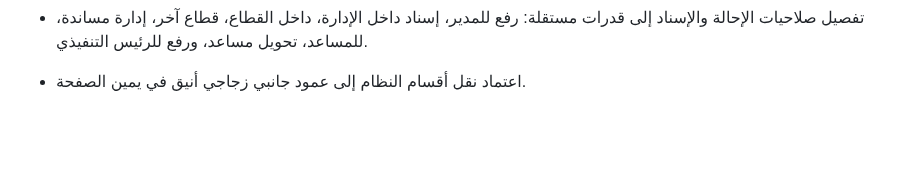
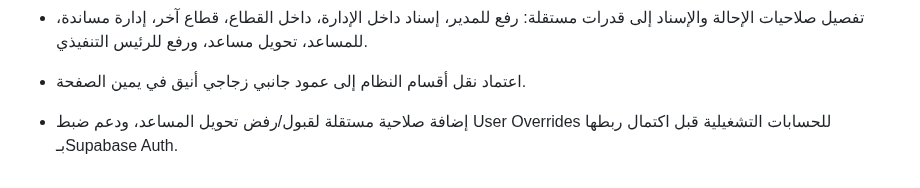
Before and after one commit to faisal01gh/ceo-msajed, a Markdown page: CHANGELOG.md, the part around the change. GitHub-like rendering; blank space fills up the shorter version.

Commit message:
Document complete granular permission coverage

```diff
--- a/CHANGELOG.md
+++ b/CHANGELOG.md
@@ -99,3 +99,4 @@
 - اعتماد أن قسم «الصلاحيات» يظهر فقط لمدير مكتب الرئيس التنفيذي، وأن جميع صلاحيات كل مستخدم داخله قابلة للتعديل، مع تحويل الدور إلى Default قابل للـUser Override بدل صلاحيات ثابتة بالمسمى.
 - تفصيل صلاحيات الإحالة والإسناد إلى قدرات مستقلة: رفع للمدير، إسناد داخل الإدارة، داخل القطاع، قطاع آخر، إدارة مساندة، للمساعد، تحويل مساعد، ورفع للرئيس التنفيذي.
 - اعتماد نقل أقسام النظام إلى عمود جانبي زجاجي أنيق في يمين الصفحة.
+- إضافة صلاحية مستقلة لقبول/رفض تحويل المساعد، ودعم ضبط User Overrides للحسابات التشغيلية قبل اكتمال ربطها بـSupabase Auth.
```
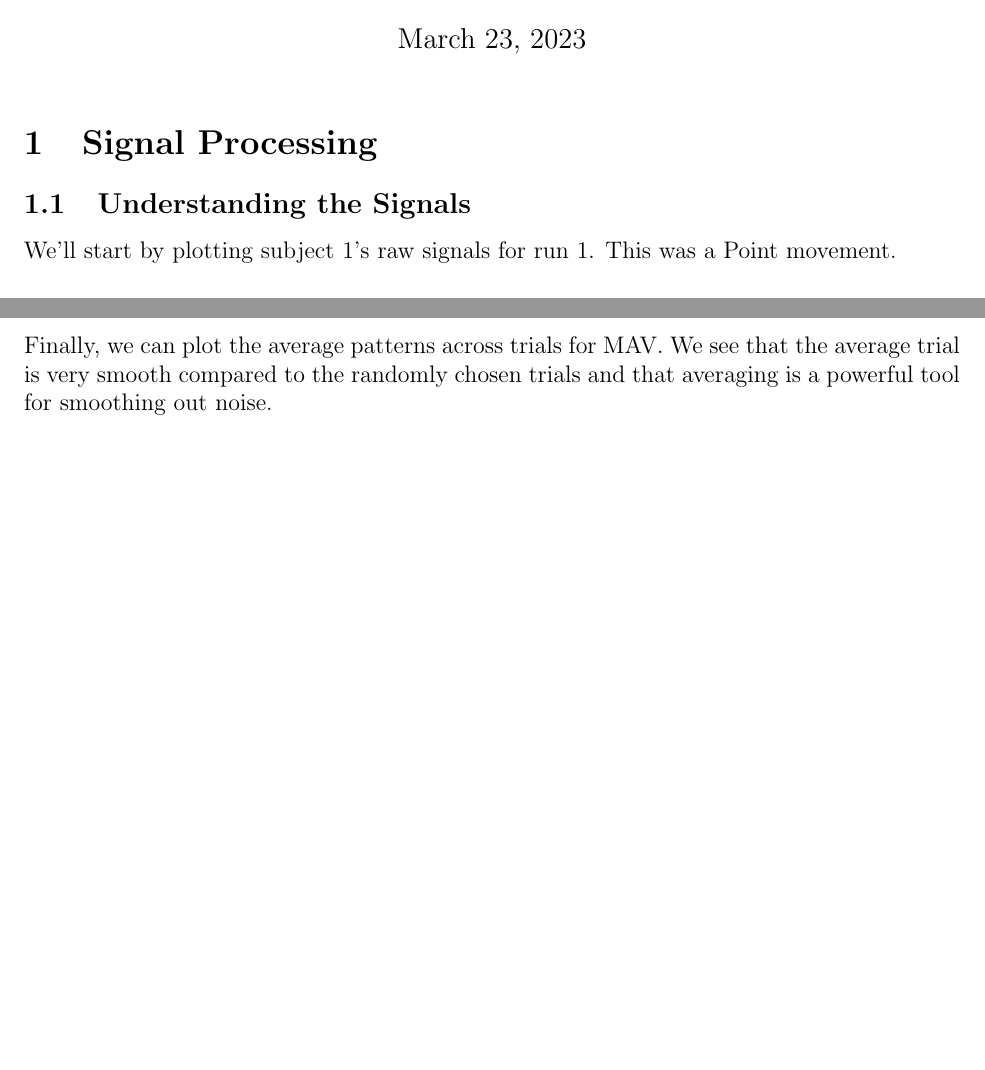
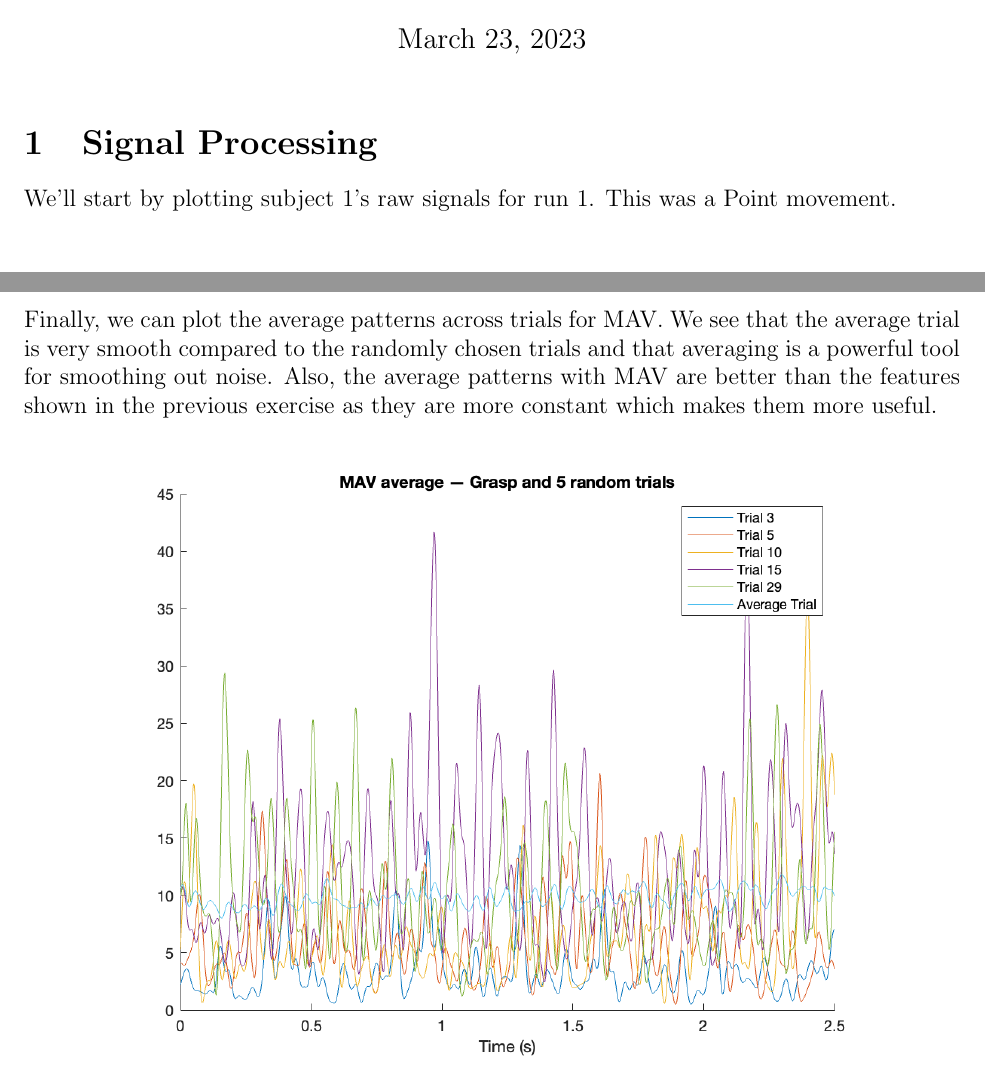
Before and after one commit to ishan0102/neural-engineering, a LaTeX problem sheet (homeworks/hw2/report/report.tex): two parts of pages 1 and 5 of 7, joined at a grey line, cut so that both start at the same text, the shorter picture padded with empty space. Compiled offline with pdfLaTeX.

Commit message:
Fix typos

```diff
--- a/homeworks/hw2/report/report.tex
+++ b/homeworks/hw2/report/report.tex
@@ -14,7 +14,6 @@
 \maketitle
 
 \section{Signal Processing}
-\subsection{Understanding the Signals}
 We'll start by plotting subject 1's raw signals for run 1. This was a Point movement.
 
 \begin{center}
@@ -52,7 +51,7 @@ These plots tell us that there is a strong linear correlation between WL and MAV
 
 \section{Average Patterns}
 
-Finally, we can plot the average patterns across trials for MAV. We see that the average trial is very smooth compared to the randomly chosen trials and that averaging is a powerful tool for smoothing out noise.
+Finally, we can plot the average patterns across trials for MAV. We see that the average trial is very smooth compared to the randomly chosen trials and that averaging is a powerful tool for smoothing out noise. Also, the average patterns with MAV are better than the features shown in the previous exercise as they are more constant which makes them more useful.
 
 \begin{center}
     \includegraphics[width=0.9\textwidth]{grasp.png}
```
Also changed, not shown: homeworks/hw2/report/report.pdf.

———

• [TASK DETAILS]: Looking at the entries, state how many lines hold the string "تحويل", with the number as the sole reply.

• [EXERCISE SOLUTION]: 3